Quantum and Mixed Quantum Classical Dynamics in Photochemistry
Photoinitiated processes are key for many relevant natural phenomena, and they also play an essential role in emerging ﬁelds, including renewable energy, material design, and nano-medicine. Traditionally, such excited state processes have been explained from a static point of view, delivering in some cases a biased, incorrect or incomplete description. Instead, the simulation of the dynamics, i.e. time evolution, of such processes is fundamental to understand the chemical and physical mechanisms.
This school aims to introduce its participants to state-of-the-art methodologies for the simulation of excited state dynamics, following the evolution in time of photoinitiated reactions, one of the priority topics of this call.
The school aims to provide the attendants with the basic tools and knowledge to simulate photoinduced processes, from conventional electronic spectroscopy to ultrafast laser-triggered phenomena that could be applied to their own research. The approach to such simulations is carried out by ab initio strategies, including static calculations using multiconfigurational methods (electronic ab initio methods) and dynamics simulations using different treatments for the nuclei, from full quantum dynamics to mixed quantum-classical dynamics.
On the one hand, these calculations are essential for characterizing excited states (ES), which are involved in any photophysical and photochemical process initiated by light in molecular systems, and its time evolution. The importance of such processes covers areas from biology/medicine to physical/material science and energy conversion. For example, the interaction between UV light and DNA is the primary source of direct DNA-photodamage but has also been applied in novel phototherapies against cancer and virus treatments. Thereby, the use of computational tools suited to treat ES and its time evolution in biologically relevant molecules provides a global picture that gives insights into such processes. Furthermore, the development of new nano-materials profiting from efficient and reversible photochemical reactions (photoswitches, microreactors) and the understanding of ultrafast (femto to attosecond) charge migration in ionized systems have grown exponentially in the last decades. Likewise, ES are the basis of the sunlight conversion into energy, and a detailed understanding of such a mechanism will enable the development of more efficient materials and technologies for clean energy production.

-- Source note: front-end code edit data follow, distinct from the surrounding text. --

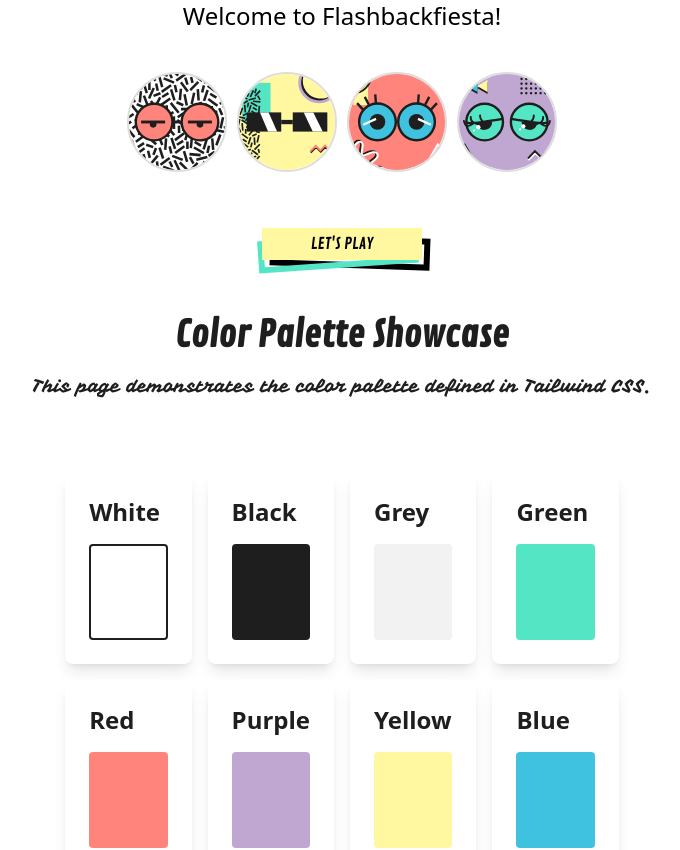
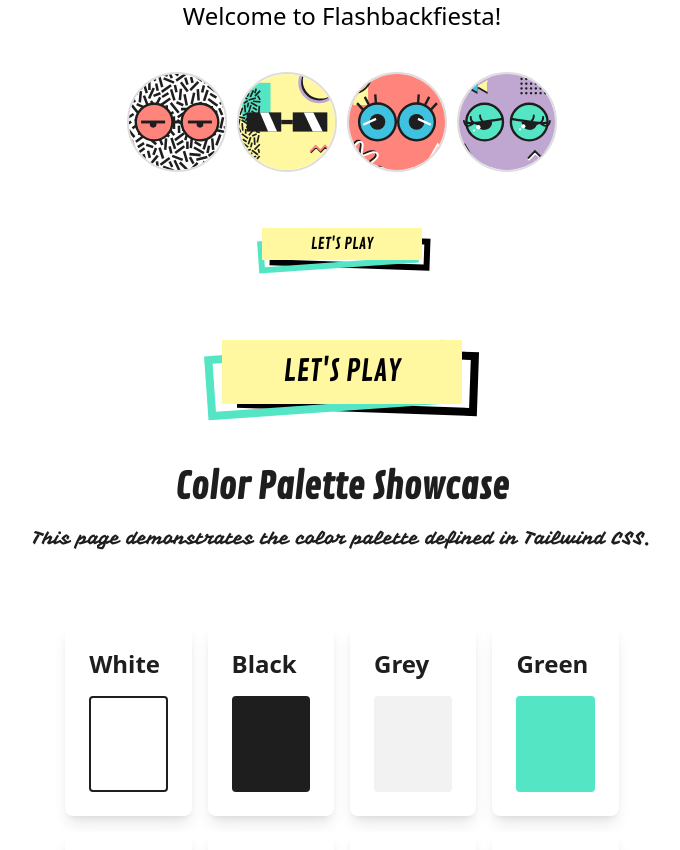
Before and after one commit to Trullfax/flashbackfiesta, a SvelteKit app in the folder webapp/: page / in a window 1280 px wide. Shown: the top 850 px of the page, without its empty margins (298-978 px from the left). Built offline with nearby package versions, Linux system fonts and the light colour scheme.

Commit message:
created button big component

```diff
--- /dev/null
+++ b/webapp/src/lib/components/ButtonBig.svelte
@@ -0,0 +1,15 @@
+<script lang="ts">
+	export let text: string;
+	export let accent_color: string = '#ff847c';
+</script>
+
+<div class="w-[19rem] h-[7rem] relative flex items-center justify-center">
+	<button class="w-[15rem] h-[4rem] flex justify-center items-center bg-yellow z-20 absolute">
+		<p class="font-contrail text-3xl">{text}</p>
+	</button>
+	<div
+		class="w-[15rem] h-[4rem] right-12 top-8 border-[0.5rem] z-10 -rotate-[4deg] absolute"
+		style="border-color: {accent_color}"
+	/>
+	<div class="w-[15rem] h-[4rem] left-12 top-8 border-[0.5rem] z-0 rotate-[2deg] absolute" />
+</div>
--- a/webapp/src/routes/+page.svelte
+++ b/webapp/src/routes/+page.svelte
@@ -1,4 +1,5 @@
 <script lang="ts">
+	import ButtonBig from '$lib/components/ButtonBig.svelte';
 	import ButtonSmall from '$lib/components/ButtonSmall.svelte';
 
 	// Glob import all SVG files from the avatars directory
@@ -23,6 +24,7 @@
 	</ul>
 
 	<ButtonSmall text="LET'S PLAY" accent_color="#54e5c4" />
+	<ButtonBig text="LET'S PLAY" accent_color="#54e5c4" />
 
 	<header class="text-center mb-8">
 		<h1 class="text-4xl font-bold font-contrail mb-4 text-black">Color Palette Showcase</h1>
```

Besides ES, other fundamental ground state processes such as dissociation, ionization or triplet state formation (reactions in the atmosphere and in the interstellar space) usually involve open-shell electronic states that require the use of this kind of computational approach. Furthermore, there are often several competing mechanisms, and only a dynamic study can estimate ratios and timings discerning them.
At the end of the school, the students will be able to apply the acquired abilities to their research projects covering any of the subjects mentioned above and others related to electronic and vibrationally excited states in complex molecular systems.
The school will be carried out in the frame of the Master in Theoretical Chemistry and Computational Modeling (TCCM) that is supported by the Erasmus+ Programme of the European Union.
The school is also oriented and open to other postgraduate students in other areas, such as atomic and molecular physics and higher research levels (PhD students, postdocs or early-stage researchers) initiating these types of computations.
Only basics in quantum chemistry are required as previous knowledge to attend the school since we also provide introductory lessons to photochemistry. In particular, a background in Hartree-Fock Theory, Basis Sets, and the basics of Configuration Interaction theory and the Born-Oppenheimer approximation is strongly desirable.
The final goal of the school is to provide students with all the necessary tools and knowledge to understand and perform dynamic simulations for studying any process triggered upon light absorption by a system. In order to achieve this target, first, a wide overview of the theoretical methods and tools, including those for static approaches, is delivered to the students. In a subsequent step, those methods are applied to the dynamic simulations.
In short, the attendants at the end of the school would be able to:
Understand the main process taking place after light absorption by a molecule: radiative (fluorescence, phosphorescence) and non-radiative (internal conversion, intersystem crossing, photochemistry…) decay and their competition.
Perform multiconfigurational (CASSCF/CASPT2) and TD-DFT calculations for excited states: simulation of vibrationally resolved electronic absorption spectra and characterization of potential energy surfaces.
Set up and run dynamics simulations: pump-probe spectroscopy and non-adiabatic dynamics.
Use several commercial and non-commercial computational packages and codes (OpenMolcas, FCclasses, Newton-X).
These main objectives are achieved thanks to the organization of the school, i.e. theoretical lessons delivered by internationally recognized experts in the field, complemented with computer sessions and designed in 3 interrelated blocks, which gradually build up the necessary knowledge, starting from the basics to eventually provide the students with state-of-the-art simulation methods for photochemistry. Six lessons provide the basis for the theoretical concepts that are settled and applied during 5 practical sessions in which the students perform the simulations on their own under the instructors’ guidance.
Javier Cerezo (Universidad Autónoma de Madrid) - Organiser & speaker
Wilson Rodríguez (Universidad Autónoma de Madrid) - Organiser
Javier Segarra-Martí (Universidad de Valencia) - Organiser